- Property division: The division of martial property and assets can quickly become contentious, especially when there are particularly valuable or sentimental items involved. Consulting a divorce attorney or financial planner will help you figure out how to best address your priorities through this process.
- Alimony: If alimony (or spousal support) is an issue in your divorce, get an idea of how much you’re seeking or willing to pay out in alimony payments each month. Note that almost all alimony arrangements are temporary in nature.
Child Tax Credits After Your Divorce
Some of the most valuable tax credits are those that are granted to parents to help provide assistance with the costs of raising their children. But when parents are separated or divorced, who gets to take advantage of these tax credits?
There are different stipulations for each type of tax credit:
- Child and Dependent Care Credit. This credit covers expenses for child care options like day care so that you can work or look for work. The total credit amount of up to 35 percent of care expenses, up to $3,000 for one child and $6,000 for more than one, so long as those children are under 13 or disabled. For divorced parents, only the custodial parent is able to claim the credit.
- Child Tax Credit. This tax credit gives parents that have incomes below a certain level a $1,000 credit for each child under the age of 17. The custodial parent will usually take this credit, but the noncustodial parent can claim it if the custodial parent decides to release the dependency exemption to the noncustodial parent. The credit is also lowered for single parents or could be completely unavailable if gross income is over $75,000.
- Earned Income Credit (EIC). EIC is meant to provide low-income workers with tax breaks.
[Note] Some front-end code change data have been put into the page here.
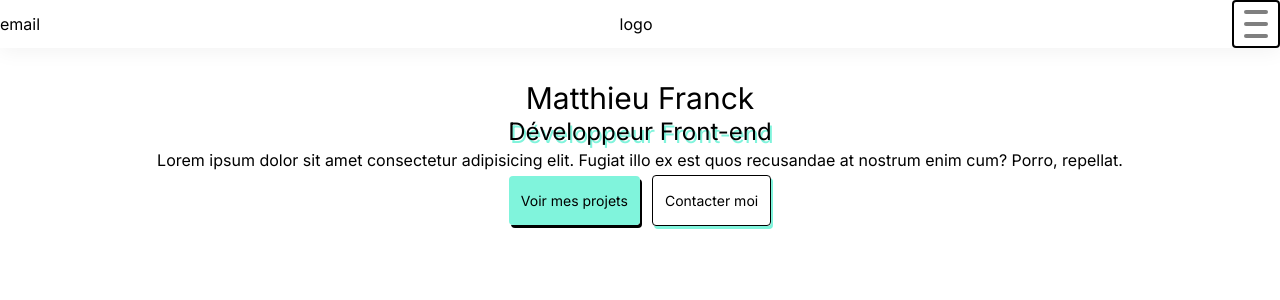
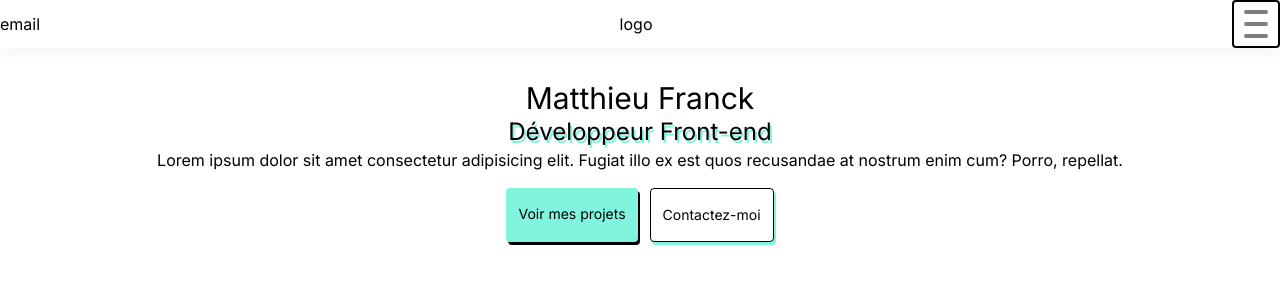
Before and after one commit to Matt-Fr/portfolio_v2, a Next.js app: page / in a window 1280 px wide. Shown: the top 300 px of the page. Built offline with nearby package versions, Linux system fonts and the light colour scheme.

Commit message:
added anim btns

```diff
--- a/app/components/section/SectionPresentation.tsx
+++ b/app/components/section/SectionPresentation.tsx
@@ -13,18 +13,18 @@ const SectionPresentation = () => {
           Lorem ipsum dolor sit amet consectetur adipisicing elit. Fugiat illo
           ex est quos recusandae at nostrum enim cum? Porro, repellat.
         </p>
-        <div className=" my-4">
+        <div className=" my-4 flex">
           <Link
             href="/"
-            className=" text-sm py-4 px-3 bg-primary shadow-black rounded mr-3"
+            className=" text-sm py-4 px-3 bg-primary shadow-black rounded mr-3  ease-out duration-300 hover:translate-x-1 hover:translate-y-1 hover:shadow-none"
           >
             Voir mes projets
           </Link>
           <Link
             href="/"
-            className=" text-sm py-4 px-3 bg-white shadow-primary border rounded"
+            className=" text-sm py-4 px-3 bg-white shadow-primary border rounded ease-out duration-300 hover:translate-x-1 hover:translate-y-1 hover:shadow-none"
           >
-            Contacter moi
+            Contactez-moi
           </Link>
         </div>
       </div>
```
A taxpayer’s ability to claim this credit depends on adjusted gross income and earned income, and for parents, the total amount of the credit depends on the number of kids. Only the custodial parent can claim EIC in a divorce. Alimony and child support paid to you does not qualify as earned income.
Free Consultation with Divorce Lawyer in Utah
If you have a question about divorce law or if you need to start or defend against a divorce case in Utah call Ascent Law at (801) 676-5506. We will fight for you.
8833 S. Redwood Road, Suite C
West Jordan, Utah
84088 United States
Telephone: (801) 676-5506